"I'm not going to be able to pay the rent. I've got to put food on the table. I can't tell the bill collectors, 'Sorry, the government's shut down.'"
Like nearly 500,000 other federal employees around the country, Lashante Austin has been out of work since the government shutdown began ten days ago. And like many of them, Austin is struggling.
“I'm not going to be able to pay the rent,” Austin said on Thursday's All In with Chris Hayes. ”I've got to put food on the table. I can't tell the bill collectors, 'Sorry, the government's shut down.'“
Austin works security at the Statue of Liberty, helping to screen all the tourists who visit Liberty Island. This shutdown isn't the first time in recent months that Liberty Island workers have been forced to stay home and lose a paycheck; after Hurricane Sandy, Austin had to get by on unemployment checks for a full nine months until the monument reopened to the public.
“I was on unemployment, but it wasn't enough to pay the bills, so we were behind back then,” said Austin.
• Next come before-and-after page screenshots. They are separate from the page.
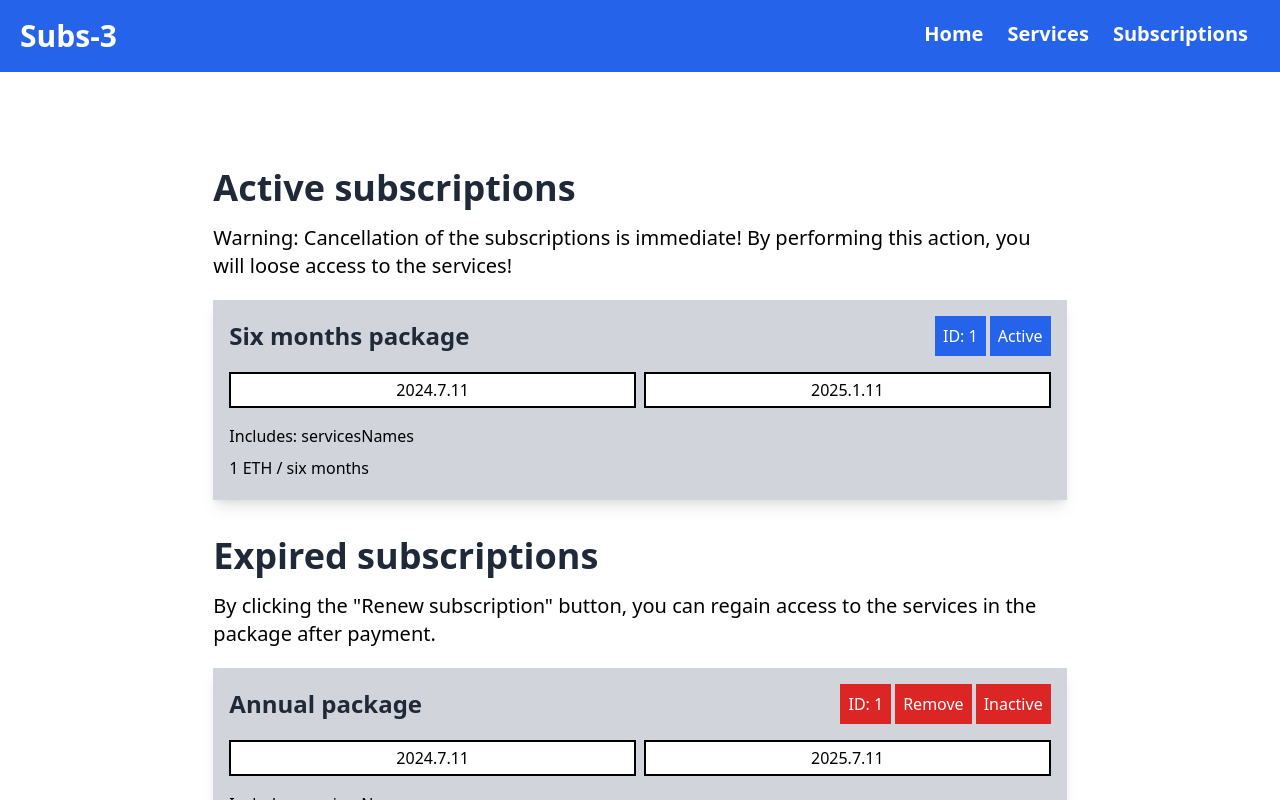
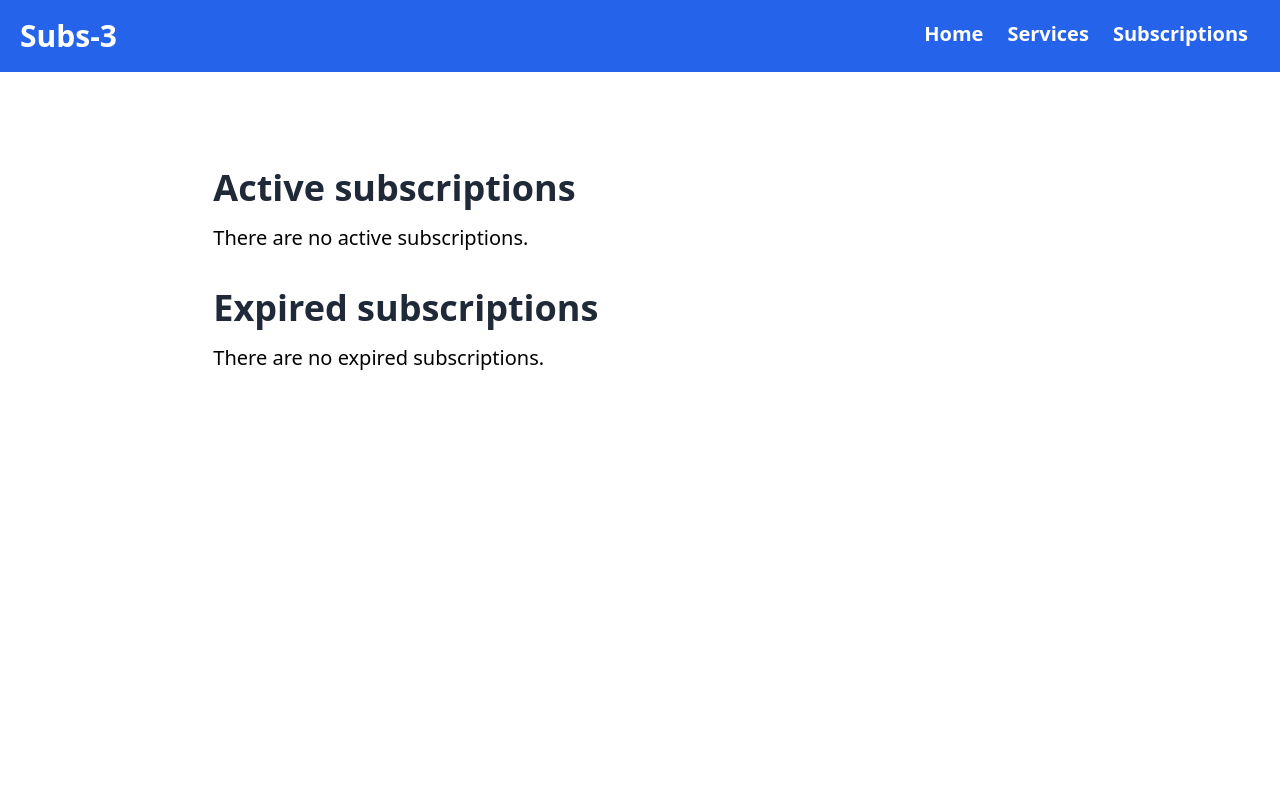
Before and after one commit to ptrkns/subscription-service, a React (Vite) app: page /subscriptions in a window 1280 px wide. Shown: the top 800 px of the page. Built offline with nearby package versions, Linux system fonts and the light colour scheme.

Commit message:
Added the package rendering logic

```diff
--- a/src/components/Subscriptions.tsx
+++ b/src/components/Subscriptions.tsx
@@ -1,44 +1,51 @@
 import Package from "./Package.tsx";
-
-import DateHandler from "../utility/DateHandler.ts";
+import { usePackage } from "../utility/PackageContext.tsx";
 
 function Subscriptions() {
 
-  const { getCurrentDate, getEndDate } = DateHandler();
+  const {activePackages, expiredPackages} = usePackage();
+
+  const activePackageComponents = activePackages.map((pkg) => {
+    return(<Package
+      key={pkg.packageID}
+      packageID = {pkg.packageID}
+      userID = {pkg.userID}
+      isActive={pkg.isActive}
+      services={pkg.services}
+      price={pkg.price}
+      duration={pkg.duration}
+      sDate={pkg.sDate}
+      eDate={pkg.eDate}>
+    </Package>);
+  });
+
+  const expiredPackageComponents = expiredPackages.map((pkg) => {
+    return(<Package
+      key={pkg.packageID}
+      packageID = {pkg.packageID}
+      userID = {pkg.userID}
+      isActive={pkg.isActive}
+      services={pkg.services}
+      price={pkg.price}
+      duration={pkg.duration}
+      sDate={pkg.sDate}
+      eDate={pkg.eDate}>
+    </Package>);
+  });
 
   return (
     <div className="min-h-screen md:mt-20">
       <section>
           <h1 className="font-bold text-2xl md:text-4xl py-4 text-gray-800 cursor-default">Active subscriptions</h1>
-          <p className="text-base md:text-xl mb-5 cursor-default">Warning: Cancellation of the subscriptions is immediate! By performing this action, you will loose access to the services!</p>
-          <div className="mb-5">
-          <Package
-              packageID={"1"}
-              userID={"1"}
-              isActive={true}
-              services={[]}
-              price={1}
-              duration={6}
-              sDate={getCurrentDate()}
-              eDate={getEndDate(6)}
-          />
-          </div>
+          {activePackages.length !== 0 && <p className="text-base md:text-xl mb-5 cursor-default">Warning: Cancellation of the subscriptions is immediate! By performing this action, you will loose access to the services!</p>}
+          {activePackages.length === 0 && <p className="text-base md:text-xl mb-5 cursor-default">There are no active subscriptions.</p>}
+          <div className="mb-5"> {activePackageComponents} </div>
       </section>
       <section>
           <h1 className="font-bold text-2xl md:text-4xl py-4 text-gray-800 cursor-default">Expired subscriptions</h1>
-          <p className="text-base md:text-xl mb-5 cursor-default">By clicking the "Renew subscription" button, you can regain access to the services in the package after payment.</p>
-          <div className="mb-10">
-          <Package
-              packageID={"1"}
-              userID={"1"}
-              isActive={false}
-              services={[]}
-              price={1}
-              duration={12}
-              sDate={getCurrentDate()}
-              eDate={getEndDate(12)}
-          />
-          </div>
+          {expiredPackages.length !== 0 && <p className="text-base md:text-xl mb-5 cursor-default">By clicking the "Renew subscription" button, you can regain access to the services in the package after payment.</p>}
+          {expiredPackages.length === 0 && <p className="text-base md:text-xl mb-5 cursor-default">There are no expired subscriptions.</p>}
+          <div className="mb-10"> {expiredPackageComponents} </div>
       </section>
     </div>
   );
```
Since the shutdown began she has reapplied for unemployment, but she is not yet sure whether she will receive those benefits.
Austin isn't alone, said Larry Engelstein, executive vice president of the service employees union SEIU 32BJ. Along with Austin, that union represents another 1,000 or so federal government employees working for $19 per hour or less.
“People are struggling to make it even at those wages, week to week,” said Engelstein. “And we really need the Republicans to wake up and do their job like Lashante has been doing her job.”